Fairbanks: Remote, but Not Boring

A guide to this northern city that offers spectacular sights, craft brewing, flightseeing and more

Whether you come seeking the mesmerizing aurora borealis, the dazzling midnight sun, the pristine wilderness or some other distinctively Alaska adventure, Fairbanks is sure to please.

Where else can you travel to such a remote locale and enjoy all the amenities of a charming downtown, a thriving arts community, rich native culture, one-of-a-kind attractions, amazing natural phenomenon and endless opportunities for exploration? Once a Gold Rush boomtown, now called the “Golden Heart City,” Fairbanks is inviting and engaging—the heart  of the Last Frontier.

Aurora Borealis in Fairbanks
The Aurora Borealis are seen in Fairbanks. (©Roman Krochuk/Shutterstock)

From Aug. 21 to April 21, during the Aurora Season, shift your gaze toward the night sky for a great chance of seeing the northern lights. In summer, embrace the everlasting sunshine and go golfing, watch a baseball game or head outside for a leisurely walk in the middle of the night.

If it’s an off-the-beaten-path experience you yearn for, you are in for a treat because Fairbanks is a veritable island in a sea of trees—wilderness in every direction as far as the eye can see.

Besides natural wonders, Fairbanks simply bursts with attractions and activities. Pan for gold, float the Chena River, mingle with reindeer and musk oxen, cool off in an ice museum, take a refreshing hike and look for birds and wildlife; or be inspired by art galleries, museums and historic sites.

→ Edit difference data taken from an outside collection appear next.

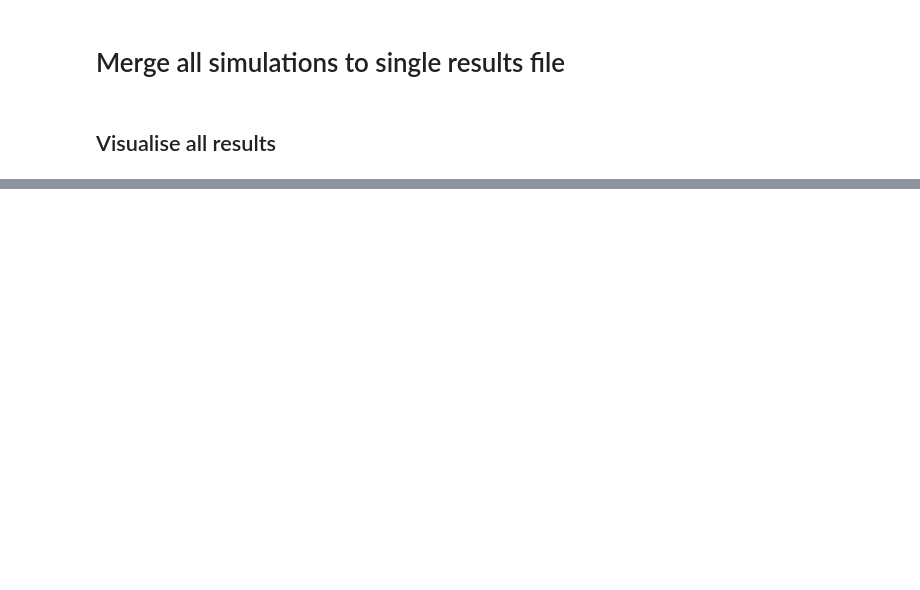
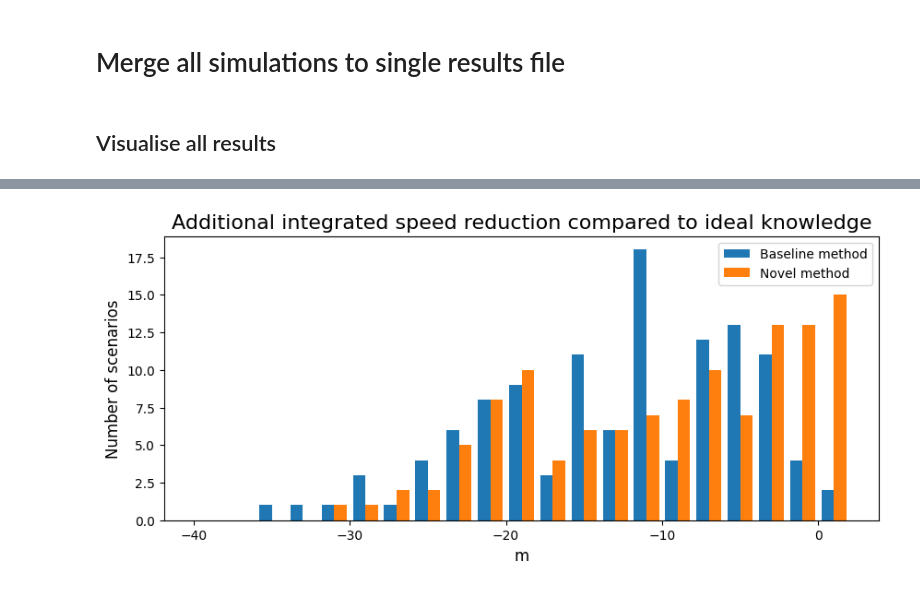
Before and after one commit to haastregt/occlusion_tracking, a Jupyter notebook: highd_scenarios.ipynb, the cells around one changed output, grey strips where cells are left out. Saved outputs shown, nothing was run; the diff lists cells and outputs as text; code cells hidden in the pictures; blank space fills up the shorter version.

```diff
--- a/highd_scenarios.ipynb
+++ b/highd_scenarios.ipynb
@@ -97,0 +116,15 @@ Selection of no improvements:  ['ZAM_HighD-36_4_T-1' 'ZAM_HighD-34_2_T-1' 'ZAM_H
+# %%
+
+if plot_integrated_speed_reduction:
+    fig = plt.figure(figsize=(10,4))
+    plt.hist([filtered_results["integrated_vel_reduction_baseline"] - filtered_results["integrated_vel_reduction_ideal"],
+              filtered_results["integrated_vel_reduction_novel"] - filtered_results["integrated_vel_reduction_ideal"]],
+             np.arange(-40.0001, 3.9999,2),
+             label = ["novel method", "baseline method"])
+    plt.title("Additional integrated speed reduction compared to ideal knowledge", fontsize=TITLESIZE)
+    plt.xlabel("m", fontsize=LABELSIZE)
+    plt.ylabel("Number of scenarios", fontsize=LABELSIZE)
+    plt.legend(["Baseline method", "Novel method"])
+    plt.show()
+# %% [output]
+[figure, added]
```
Also changed, not shown: parts of 14 cells of this notebook, 1 other file.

Fountainhead Antique Auto Museum
Fountainhead Antique Auto Museum in Fairbanks, Alaska (©Amy Meredith/Flickr, Creative Commons)

Three must-see attractions are the University of Alaska Museum of the North, with a collection spanning thousands of years of art, culture and natural history in a contemporary take-your-breath-away venue; the Fountainhead Antique Auto Museum, with its incredible collection of impressive, drivable historic cars; and the not just beautiful but informative Morris Thompson Cultural and Visitors Center.

After a day filled with remarkable adventures and attractions, wind down with a meal at a local bistro or perhaps soak in a little more sunshine on one of the restaurant decks along the Chena River. Fairbanks eateries are surprisingly eclectic.

Ubiquitous Thai restaurants rival those found in Thailand (no exaggeration). Outstanding made-from-scratch meals that incorporate home-grown produce abound, and multiple coffee roasters and two breweries are fundamental to the food scene.

At the happening HooDoo Brewing Co. taproom, you can rub elbows with university students, workaday stiffs, cabin dwellers, artists and more.

If you are in the mood for a drive, head out past the Trans-Alaska Pipeline viewing station to the town of Fox, 10 miles north of Fairbanks, and have a seat at the Silver Gulch Brewing and Bottling Co. Here, you can indulge in a Northern Light Ale or a Coldfoot Pilsner and come to appreciate their clever slogan, “Fairbanks, where the people are unusual and the beer is unusually good.”

Winter months bring snow (guaranteed) and plenty of things to do such as ice carving, dog mushing and snowshoeing. Locals will tell you to dress in layers because of the the wide temperature fluctuations and that the sub-zero temperatures aren’t really so bad since the weather is “dry and still.”

Needless to say, snow and ice sports and host of other fascinating activities and events are unveiled during the winter. The Yukon Quest International Sled Dog Race in February and the World Ice Art Championships during March are two outstanding Fairbanks events that draw worldwide spectators and participants.

A plane lands on the Chena River in Fairbanks
A plane lands on the Chena River in Fairbanks. (©tonympix/Shutterstock)